Fig. 1 SineStream minimizes sine illusion effects stemming from strong slopes and improves the readability of streamgraphs by aligning the orthogonal and vertical orientations of each layer. We show the results on the COVID dataset  (top) and the Bank Interest dataset  (bottom). Sine illusions appear because the human eye is not able to accurately estimate the vertical distance between two curves with similar slopes. As indicated by the arrows on the top, our approach (A3, B3) better reflects the real thickness of layers (A2, B2) than previous works by Byron & Wattenberg  (A1) and Bartolomeo & Hu  (B1).
In this paper, we propose SineStream, a new variant of streamgraphs that improves their readability by minimizing sine illusion effects. Such effects reflect the tendency of humans to take the orthogonal rather than the vertical distance between two curves as their distance. In SineStream, we connect the readability of streamgraphs with minimizing sine illusions and by doing so provide a perceptual foundation for their design. As the geometry of a streamgraph is controlled by its baseline (the bottom-most curve) and the ordering of the layers, we re-interpret baseline computation and layer ordering algorithms in terms of reducing sine illusion effects. For baseline computation, we improve previous methods by introducing a Gaussian weight to penalize layers with large thickness changes. For layer ordering, three design requirements are proposed and implemented through a hierarchical clustering algorithm. Quantitative experiments and user studies demonstrate that SineStream improves the readability and aesthetics of streamgraphs compared to state-of-the-art methods

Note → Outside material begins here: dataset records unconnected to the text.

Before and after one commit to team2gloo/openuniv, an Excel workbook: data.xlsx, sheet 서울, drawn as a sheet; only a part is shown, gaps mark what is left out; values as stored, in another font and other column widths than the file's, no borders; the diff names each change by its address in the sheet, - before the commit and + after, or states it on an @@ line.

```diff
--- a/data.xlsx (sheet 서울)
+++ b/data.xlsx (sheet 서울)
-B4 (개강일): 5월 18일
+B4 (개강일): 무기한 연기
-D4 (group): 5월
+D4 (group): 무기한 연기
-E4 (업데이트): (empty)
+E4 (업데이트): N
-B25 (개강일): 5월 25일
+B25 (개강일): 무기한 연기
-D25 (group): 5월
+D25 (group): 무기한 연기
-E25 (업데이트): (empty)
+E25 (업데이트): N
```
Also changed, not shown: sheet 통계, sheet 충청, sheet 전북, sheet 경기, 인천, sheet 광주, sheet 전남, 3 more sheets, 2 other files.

Fig. 2. (a) A line with uniform thickness is drawn along a sinusoidal curve. Perception leads us to using the orthogonal distance rather than the vertical distance to determine its thickness. (b) The green layer with dotted border in the streamgraph seems to have a constant thickness. However, a peak occurs in its vertical thickness (c).
Fig. 3. Each row represents streamgraphs with the same data and layer order, but different baseline computations. (a) Byron & Wattenberg  encourages to have equal absolute values and opposite signs, regardless of the increased sine illusion it causes to other layers. (b) This leads to unpleasant distortions when layers have sudden changes in thickness. (c) Bartolomeo & Hu  prefer a single distortion of a large layer rather than two smaller ones, which also leads to a larger illlusions.
Fig. 5. Layer ordering based on hierarchical clustering: (a) we hierarchically cluster layers with shortest distances and build a binary tree. Each node of the tree is a layer. The two children of an internal node are the two layers that are put together in the ordering. (b) Flipping internal nodes leads to different layer orderings, which incorporate different amounts of sine illusions. (c) We compute our ordering from the binary tree by minimizing the sum of distances between adjacent layers.
Fig. 7. Comparing LateOnsetStream , TwoOptStream , and SineStream for the Call dataset  (top), the Bank Interest dataset  (middle) and the Assistance dataset  (bottom). The streamgraphs are drawn using different baselines and layer orderings.
This work is supported by the grants of the NSFC (61772315, 61861136012) and Deutsche Forschungsgemeinschaft (DFG) ProjectIDs DE 620/26-1, as well as 251654672 (TRR 161 Quantitative methods for visual computing).